Of course the fault doesn’t lie on the enterpreneurship program itself, but in part it’s the habit of the people that they’re trying to help. Habit is not easy to break, and there are tons of research and books on this point. It’s necessary to help these budding enterpreneurs change their habit slowly instead of expecting them to change everything after a workshop/program period.

One way this can be done is to have an “account team” that periodically checks on the enterpreneur and be a point of consultation for them. Enabling chat via WhatsApp to a single number is also helpful, as people are becoming more reliant on instant messaging, and they avoid calling people in fear of disturbing others, and in part because of anxiety of calling.

In combination with the above, a welcome addition is to deliver bite sized workshops and programs that is longer in period, but less compacted in content. For example, instead of a workshop encompassing a single week, or a few months, make a year long program with checkpoints, and monthly workshops. This will enable the enterpreneurs to develop the habit, and help the organization track the retention and application of the knowledge that they’re trying to teach.

This post is a part of Bite Sized Wisdom series.

Having a low Non-Performing Loan(NPL) is critical to a lender, and in effort to speed up growth of a lending business, some banks/financing companies increasingly willing to lend to riskier profiles (corporate/personal). They are pressured by shareholders, by the market, and also by the government to channel funds, to grow the economy, and to support the country. But how does a lender suppress their Non Performing Loan?

One way is to have a great credit scoring metrics for corporate clients, starting from (obviously) a guarantee (in the form of long term asset like land / building), the guarantor/sponsor, and finally, the industry the business is operating in and the bank’s point of view on whether the industry is growing or contracting.

The good thing about having a very prudent lending is that your NPL is very low and controlled, and you are able to channel more financing to 1 client. But on the other hand, it’s risky because you only have a small number of clientele, even 1 disaster can impact your NPL significantly.

This post is a part of Bite Sized Wisdom series.

In a family business, having too many family members in the same company, working with each other can be disastrous. For example, if your family owns a factory, then the first kid handles marketing, the second handles finance, and the third handles operations. There’s a sizeable risk on conflict between family members on how the business should be run.

Potential solutions to this problem is to institute just 1 person in the family as the chief of the business, and the others handles other business / acts as advisors. Or if it’s possible, to have your family business divided into several business units with autonomy that doesn’t impact each other too much. For example, the first kid handles logistics business, the second handles factory business, etc.

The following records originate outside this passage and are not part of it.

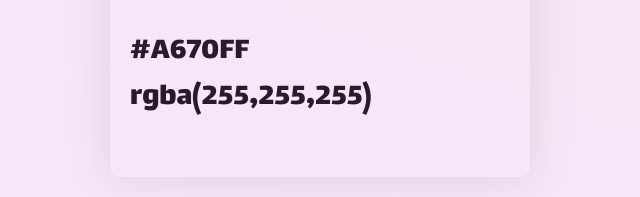
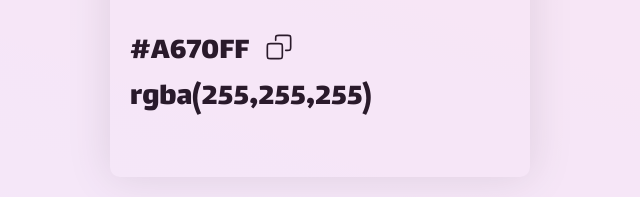
Before and after one commit to lucasmaciel03/technical-pickcolor, a plain HTML site: page index.html in a window 1280 px wide. Shown: the part 523-720 px from the top of the page, 320-960 px from the left. Drawn offline with Linux system fonts and the light colour scheme; a web font is replaced by a local one.

Commit message:
feat add: button to copy

```diff
--- a/index.html
+++ b/index.html
@@ -1,6 +1,5 @@
 <!DOCTYPE html>
 <html lang="en">
-
   <head>
     <meta charset="UTF-8" />
     <meta http-equiv="X-UA-Compatible" content="IE=edge" />
@@ -27,7 +26,7 @@
 
         <!-- Card -->
         <div class="card">
-        <div id="card"  class="card-box-color">
+          <div id="card" class="card-box-color">
             <span class="card-hover-icon">
               <img src="images/picker.png" alt="" />
             </span>
@@ -35,6 +34,9 @@
           <div class="card-color-info">
             <div class="card-color">
               <span>#A670FF</span>
+              <button class="card-color-btn">
+                <img style="width: 40px" src="images/copy.svg" />
+              </button>
             </div>
             <div class="card-color">
               <span>rgba(255,255,255)</span>
@@ -64,5 +66,4 @@
       </aside>
     </section>
   </body>
-
 </html>
--- a/styles/style.css
+++ b/styles/style.css
@@ -107,6 +107,21 @@ img {
 .card-color {
   width: 100%;
   height: 36px;
+  display: flex;
+}
+
+.card-color-btn {
+  border: none;
+  width: auto;
+  height: auto;
+  cursor: pointer;
+  display: flex;
+  justify-content: center;
+  align-items: center;
+  width: 40px;
+  height: 40px;
+  background: none;
+  margin-left: 10px;
 }
 
 .card-color-info {
```
Also changed, not shown: images/copy.svg (added). Lines whose indentation alone changed are shown as unchanged.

In the end, a business needs to be professionally run and enabled to be able to grow. Hiring professionals to run the family business is an important thing, to bring in external knowledge, to bring in expertise, and to stop stagnation in the business.